╔══

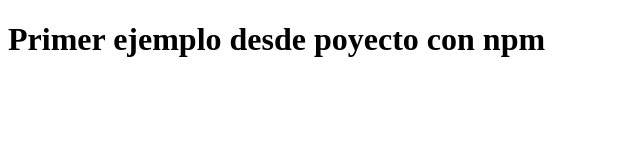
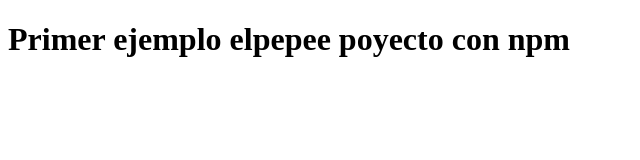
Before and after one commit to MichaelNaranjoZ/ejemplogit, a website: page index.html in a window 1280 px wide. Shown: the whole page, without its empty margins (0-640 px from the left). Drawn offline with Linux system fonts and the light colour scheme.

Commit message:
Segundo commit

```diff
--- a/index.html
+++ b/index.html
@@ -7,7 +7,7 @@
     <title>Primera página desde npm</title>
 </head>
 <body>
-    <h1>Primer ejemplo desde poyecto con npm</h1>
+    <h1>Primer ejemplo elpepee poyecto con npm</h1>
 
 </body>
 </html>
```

╚══
╔══

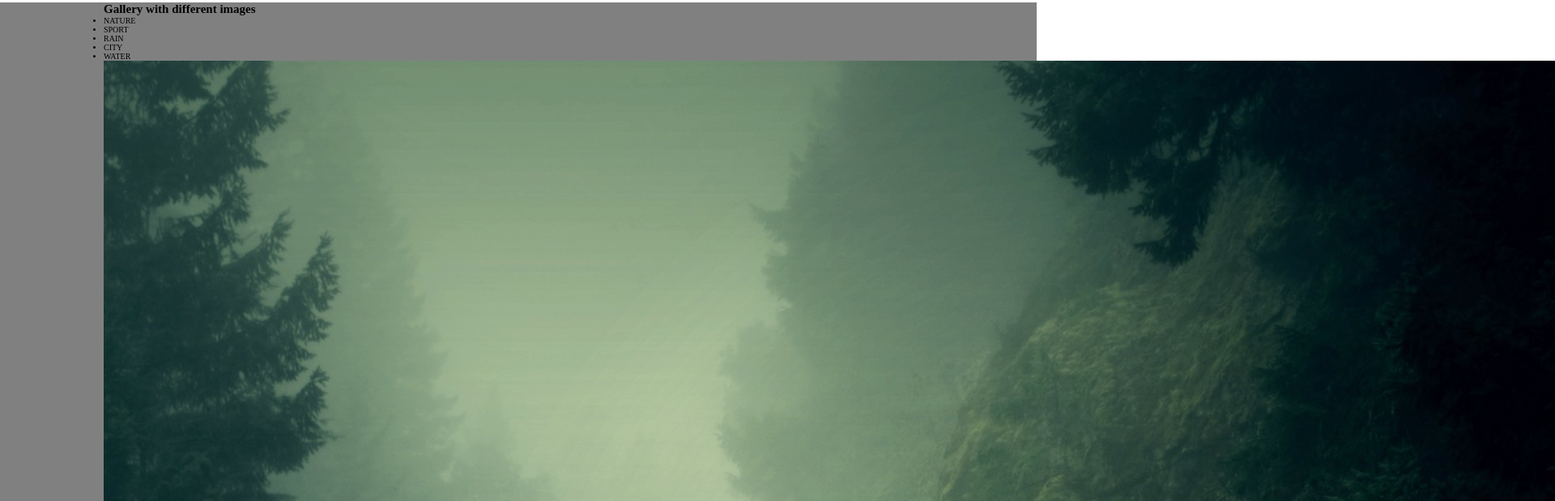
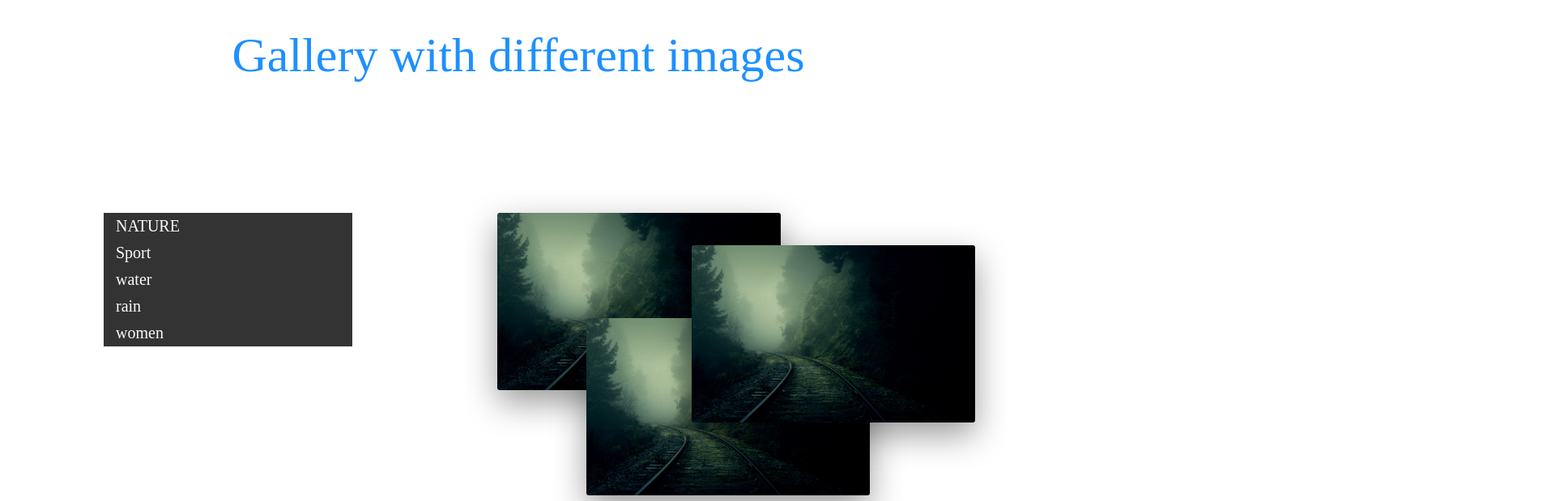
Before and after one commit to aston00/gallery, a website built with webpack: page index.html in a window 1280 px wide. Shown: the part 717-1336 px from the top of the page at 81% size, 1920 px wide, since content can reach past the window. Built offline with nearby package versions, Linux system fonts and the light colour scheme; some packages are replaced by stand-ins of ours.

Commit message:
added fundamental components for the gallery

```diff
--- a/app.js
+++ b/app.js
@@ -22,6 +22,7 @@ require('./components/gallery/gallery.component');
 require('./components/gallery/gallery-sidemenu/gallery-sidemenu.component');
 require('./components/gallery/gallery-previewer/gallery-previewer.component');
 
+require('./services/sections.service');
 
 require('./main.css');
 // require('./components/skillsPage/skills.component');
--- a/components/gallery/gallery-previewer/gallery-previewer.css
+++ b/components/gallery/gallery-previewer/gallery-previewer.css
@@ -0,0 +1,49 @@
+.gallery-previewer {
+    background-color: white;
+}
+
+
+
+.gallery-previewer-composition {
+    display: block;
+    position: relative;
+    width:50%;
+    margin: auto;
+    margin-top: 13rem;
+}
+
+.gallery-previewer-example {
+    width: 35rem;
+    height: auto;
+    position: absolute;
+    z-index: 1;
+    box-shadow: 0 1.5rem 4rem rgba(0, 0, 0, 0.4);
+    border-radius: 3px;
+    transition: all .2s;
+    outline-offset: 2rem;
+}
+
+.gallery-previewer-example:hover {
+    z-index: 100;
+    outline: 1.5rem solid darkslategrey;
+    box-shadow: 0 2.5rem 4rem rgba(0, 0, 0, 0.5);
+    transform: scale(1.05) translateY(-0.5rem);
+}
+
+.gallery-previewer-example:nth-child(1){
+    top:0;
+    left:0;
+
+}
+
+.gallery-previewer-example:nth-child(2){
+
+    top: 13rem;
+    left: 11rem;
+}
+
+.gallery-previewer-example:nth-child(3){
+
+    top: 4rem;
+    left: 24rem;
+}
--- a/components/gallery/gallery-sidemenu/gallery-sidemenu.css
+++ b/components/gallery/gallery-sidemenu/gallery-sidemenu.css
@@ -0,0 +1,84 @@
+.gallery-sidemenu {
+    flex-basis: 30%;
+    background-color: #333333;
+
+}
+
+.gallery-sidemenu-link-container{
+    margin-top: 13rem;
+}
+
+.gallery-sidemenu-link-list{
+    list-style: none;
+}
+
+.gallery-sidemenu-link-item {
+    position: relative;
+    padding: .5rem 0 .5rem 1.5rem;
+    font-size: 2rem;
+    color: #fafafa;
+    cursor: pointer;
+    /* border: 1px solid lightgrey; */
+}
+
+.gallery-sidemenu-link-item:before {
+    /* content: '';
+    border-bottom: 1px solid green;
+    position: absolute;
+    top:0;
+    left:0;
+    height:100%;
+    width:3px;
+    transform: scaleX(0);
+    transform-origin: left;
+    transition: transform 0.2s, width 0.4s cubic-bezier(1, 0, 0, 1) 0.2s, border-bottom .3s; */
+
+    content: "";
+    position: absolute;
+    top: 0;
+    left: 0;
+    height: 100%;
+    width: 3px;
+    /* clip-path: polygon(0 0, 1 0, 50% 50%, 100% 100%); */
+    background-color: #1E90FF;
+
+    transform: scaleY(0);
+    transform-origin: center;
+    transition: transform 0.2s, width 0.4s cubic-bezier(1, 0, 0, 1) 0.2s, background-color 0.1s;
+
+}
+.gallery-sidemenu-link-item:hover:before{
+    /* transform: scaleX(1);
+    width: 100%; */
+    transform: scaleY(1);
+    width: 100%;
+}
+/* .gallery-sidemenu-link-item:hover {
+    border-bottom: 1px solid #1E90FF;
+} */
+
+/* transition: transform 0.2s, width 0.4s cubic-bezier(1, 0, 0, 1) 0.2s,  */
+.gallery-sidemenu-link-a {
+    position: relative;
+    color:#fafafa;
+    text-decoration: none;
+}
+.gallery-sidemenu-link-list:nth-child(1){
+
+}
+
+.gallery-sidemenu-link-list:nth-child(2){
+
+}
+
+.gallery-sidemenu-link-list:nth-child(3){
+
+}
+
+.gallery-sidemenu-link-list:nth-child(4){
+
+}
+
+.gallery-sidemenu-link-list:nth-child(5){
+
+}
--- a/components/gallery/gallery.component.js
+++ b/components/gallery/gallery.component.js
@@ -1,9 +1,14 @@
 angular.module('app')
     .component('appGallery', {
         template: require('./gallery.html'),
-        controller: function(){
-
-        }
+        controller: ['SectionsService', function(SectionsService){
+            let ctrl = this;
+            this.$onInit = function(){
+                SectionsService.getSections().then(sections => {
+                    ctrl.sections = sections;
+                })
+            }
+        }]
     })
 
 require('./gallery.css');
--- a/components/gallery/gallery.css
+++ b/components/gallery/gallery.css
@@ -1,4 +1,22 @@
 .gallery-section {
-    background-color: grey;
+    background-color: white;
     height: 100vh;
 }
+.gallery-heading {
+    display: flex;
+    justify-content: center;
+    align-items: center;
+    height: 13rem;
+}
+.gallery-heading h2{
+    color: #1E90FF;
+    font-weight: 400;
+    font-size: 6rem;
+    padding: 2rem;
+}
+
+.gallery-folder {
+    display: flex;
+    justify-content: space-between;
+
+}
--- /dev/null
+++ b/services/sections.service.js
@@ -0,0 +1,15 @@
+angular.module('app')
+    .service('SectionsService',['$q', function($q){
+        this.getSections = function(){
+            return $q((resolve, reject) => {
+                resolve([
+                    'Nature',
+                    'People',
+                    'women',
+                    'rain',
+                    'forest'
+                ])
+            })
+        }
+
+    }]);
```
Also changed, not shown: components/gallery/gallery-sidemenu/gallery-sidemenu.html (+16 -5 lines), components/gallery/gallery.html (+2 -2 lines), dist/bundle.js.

╚══

■ ACTION ITEM ■
Search the records above for the word "color" and give the number of lines where it occurs, nothing else.

■ WRITTEN ANSWER ■
9